- [Aim of the task]
State, as one number, how many lines in these records hold "name".

(Data for this exercise)

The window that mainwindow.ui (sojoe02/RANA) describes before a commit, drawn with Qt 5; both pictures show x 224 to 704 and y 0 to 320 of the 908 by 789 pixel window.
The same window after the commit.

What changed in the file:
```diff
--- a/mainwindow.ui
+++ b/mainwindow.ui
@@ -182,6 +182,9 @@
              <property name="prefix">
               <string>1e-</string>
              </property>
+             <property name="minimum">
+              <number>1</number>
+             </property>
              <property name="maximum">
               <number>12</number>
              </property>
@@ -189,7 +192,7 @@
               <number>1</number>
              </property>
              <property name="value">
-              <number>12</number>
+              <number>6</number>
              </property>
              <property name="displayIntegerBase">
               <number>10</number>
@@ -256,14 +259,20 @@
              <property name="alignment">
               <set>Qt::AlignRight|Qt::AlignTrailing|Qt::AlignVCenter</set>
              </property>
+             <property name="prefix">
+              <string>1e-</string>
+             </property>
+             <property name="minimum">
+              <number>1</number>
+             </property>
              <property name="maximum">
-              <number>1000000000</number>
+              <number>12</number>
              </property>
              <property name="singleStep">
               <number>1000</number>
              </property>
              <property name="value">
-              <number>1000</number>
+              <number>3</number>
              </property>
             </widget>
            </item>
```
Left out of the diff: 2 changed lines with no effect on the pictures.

(End Data for this exercise)

- [Reply]
11